DATA TO PROCESS:
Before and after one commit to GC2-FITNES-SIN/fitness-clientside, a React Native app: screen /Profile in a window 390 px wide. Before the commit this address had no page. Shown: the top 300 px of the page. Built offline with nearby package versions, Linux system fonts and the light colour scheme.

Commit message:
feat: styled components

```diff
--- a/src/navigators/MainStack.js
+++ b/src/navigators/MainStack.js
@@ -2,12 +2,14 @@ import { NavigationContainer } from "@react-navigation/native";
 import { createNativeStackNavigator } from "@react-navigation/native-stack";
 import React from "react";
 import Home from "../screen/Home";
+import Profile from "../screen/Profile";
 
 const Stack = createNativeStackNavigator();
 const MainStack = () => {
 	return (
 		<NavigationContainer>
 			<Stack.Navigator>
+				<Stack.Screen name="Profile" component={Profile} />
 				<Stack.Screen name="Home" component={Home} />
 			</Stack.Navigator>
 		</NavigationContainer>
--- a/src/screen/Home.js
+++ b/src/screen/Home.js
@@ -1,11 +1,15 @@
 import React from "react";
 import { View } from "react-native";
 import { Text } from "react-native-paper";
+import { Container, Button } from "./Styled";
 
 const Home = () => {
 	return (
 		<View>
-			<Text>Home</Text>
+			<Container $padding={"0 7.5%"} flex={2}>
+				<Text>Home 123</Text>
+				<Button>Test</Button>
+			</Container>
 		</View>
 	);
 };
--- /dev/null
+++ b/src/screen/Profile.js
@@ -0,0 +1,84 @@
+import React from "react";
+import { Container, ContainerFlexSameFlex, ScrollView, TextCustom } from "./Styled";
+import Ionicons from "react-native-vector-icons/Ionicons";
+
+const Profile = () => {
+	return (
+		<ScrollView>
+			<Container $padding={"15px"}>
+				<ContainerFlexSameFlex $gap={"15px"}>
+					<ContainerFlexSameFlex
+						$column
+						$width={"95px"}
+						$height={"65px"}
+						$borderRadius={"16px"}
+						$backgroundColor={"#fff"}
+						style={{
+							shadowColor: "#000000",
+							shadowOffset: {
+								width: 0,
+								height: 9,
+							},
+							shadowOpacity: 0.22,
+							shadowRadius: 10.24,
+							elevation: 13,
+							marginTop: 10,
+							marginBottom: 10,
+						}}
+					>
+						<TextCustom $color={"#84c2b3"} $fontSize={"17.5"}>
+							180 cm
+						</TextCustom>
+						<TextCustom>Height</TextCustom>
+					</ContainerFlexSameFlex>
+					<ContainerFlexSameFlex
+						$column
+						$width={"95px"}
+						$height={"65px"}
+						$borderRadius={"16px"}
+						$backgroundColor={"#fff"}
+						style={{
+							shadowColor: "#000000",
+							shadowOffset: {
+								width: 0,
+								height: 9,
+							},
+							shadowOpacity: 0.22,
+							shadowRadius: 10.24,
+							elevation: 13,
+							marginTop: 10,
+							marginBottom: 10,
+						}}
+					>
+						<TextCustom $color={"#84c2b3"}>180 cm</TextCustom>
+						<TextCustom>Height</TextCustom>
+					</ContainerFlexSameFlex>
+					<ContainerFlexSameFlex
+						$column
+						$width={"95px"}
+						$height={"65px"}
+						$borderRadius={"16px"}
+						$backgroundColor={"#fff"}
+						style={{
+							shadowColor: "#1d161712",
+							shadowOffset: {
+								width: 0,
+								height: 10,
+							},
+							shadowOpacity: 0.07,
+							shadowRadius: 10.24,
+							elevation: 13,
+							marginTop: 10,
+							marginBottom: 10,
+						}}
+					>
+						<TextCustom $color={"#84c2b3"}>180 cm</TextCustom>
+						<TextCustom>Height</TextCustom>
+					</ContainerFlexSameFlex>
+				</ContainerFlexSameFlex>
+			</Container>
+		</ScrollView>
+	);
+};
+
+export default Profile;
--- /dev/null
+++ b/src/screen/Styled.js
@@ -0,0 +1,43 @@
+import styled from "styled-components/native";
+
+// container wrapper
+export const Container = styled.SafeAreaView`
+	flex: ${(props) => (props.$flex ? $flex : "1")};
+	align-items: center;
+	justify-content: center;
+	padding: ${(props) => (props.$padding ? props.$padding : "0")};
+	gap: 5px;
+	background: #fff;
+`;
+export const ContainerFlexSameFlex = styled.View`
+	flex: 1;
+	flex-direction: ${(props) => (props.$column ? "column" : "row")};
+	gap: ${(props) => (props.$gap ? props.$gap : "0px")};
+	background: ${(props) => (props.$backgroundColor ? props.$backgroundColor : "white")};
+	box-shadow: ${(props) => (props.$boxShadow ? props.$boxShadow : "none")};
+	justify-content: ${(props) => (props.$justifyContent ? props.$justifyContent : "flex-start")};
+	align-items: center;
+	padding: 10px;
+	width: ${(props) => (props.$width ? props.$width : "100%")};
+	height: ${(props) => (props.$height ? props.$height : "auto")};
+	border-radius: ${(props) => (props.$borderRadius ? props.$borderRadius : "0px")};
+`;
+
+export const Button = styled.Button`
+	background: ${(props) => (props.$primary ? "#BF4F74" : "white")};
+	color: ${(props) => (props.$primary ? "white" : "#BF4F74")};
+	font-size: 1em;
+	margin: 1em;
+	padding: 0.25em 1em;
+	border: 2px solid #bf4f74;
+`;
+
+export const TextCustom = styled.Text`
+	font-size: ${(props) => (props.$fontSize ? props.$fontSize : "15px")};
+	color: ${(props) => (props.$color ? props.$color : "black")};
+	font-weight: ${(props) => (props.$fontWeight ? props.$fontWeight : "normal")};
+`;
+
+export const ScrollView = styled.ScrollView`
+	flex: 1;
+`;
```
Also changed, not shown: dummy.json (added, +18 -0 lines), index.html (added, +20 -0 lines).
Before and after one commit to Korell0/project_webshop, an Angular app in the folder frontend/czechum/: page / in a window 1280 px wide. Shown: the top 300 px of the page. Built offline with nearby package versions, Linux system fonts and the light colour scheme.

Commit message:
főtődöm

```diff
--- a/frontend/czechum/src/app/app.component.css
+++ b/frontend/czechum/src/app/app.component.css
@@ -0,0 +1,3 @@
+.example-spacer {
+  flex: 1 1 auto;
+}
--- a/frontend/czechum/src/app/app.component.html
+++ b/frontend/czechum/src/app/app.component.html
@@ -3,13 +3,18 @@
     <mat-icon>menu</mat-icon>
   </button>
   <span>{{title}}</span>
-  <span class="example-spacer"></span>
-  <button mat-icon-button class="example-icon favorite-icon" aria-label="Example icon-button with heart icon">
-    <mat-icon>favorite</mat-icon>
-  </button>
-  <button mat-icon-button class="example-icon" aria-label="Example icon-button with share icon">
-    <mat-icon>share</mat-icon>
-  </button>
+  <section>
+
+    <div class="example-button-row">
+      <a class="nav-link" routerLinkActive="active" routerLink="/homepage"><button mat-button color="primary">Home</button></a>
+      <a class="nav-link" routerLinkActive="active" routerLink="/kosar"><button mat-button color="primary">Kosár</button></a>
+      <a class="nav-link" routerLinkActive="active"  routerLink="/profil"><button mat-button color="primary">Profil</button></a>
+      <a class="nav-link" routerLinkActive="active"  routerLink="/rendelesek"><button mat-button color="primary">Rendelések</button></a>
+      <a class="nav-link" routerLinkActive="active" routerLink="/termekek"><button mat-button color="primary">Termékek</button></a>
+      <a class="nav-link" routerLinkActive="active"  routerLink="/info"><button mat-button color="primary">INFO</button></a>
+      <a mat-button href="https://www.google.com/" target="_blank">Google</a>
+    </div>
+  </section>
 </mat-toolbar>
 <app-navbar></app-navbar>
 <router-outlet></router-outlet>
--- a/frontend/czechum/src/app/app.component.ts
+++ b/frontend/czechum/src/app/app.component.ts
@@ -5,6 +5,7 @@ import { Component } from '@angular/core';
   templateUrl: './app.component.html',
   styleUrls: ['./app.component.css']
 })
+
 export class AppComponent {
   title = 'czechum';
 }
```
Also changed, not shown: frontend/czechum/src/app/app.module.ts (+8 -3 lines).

WORK ITEM:
Locate the word "const" in the records and collect each line it appears in.

YOUR SOLUTION:
 const Stack = createNativeStackNavigator();
 const MainStack = () => {
 const Home = () => {
+const Profile = () => {
+export const Container = styled.SafeAreaView`
+export const ContainerFlexSameFlex = styled.View`
+export const Button = styled.Button`
+export const TextCustom = styled.Text`
+export const ScrollView = styled.ScrollView`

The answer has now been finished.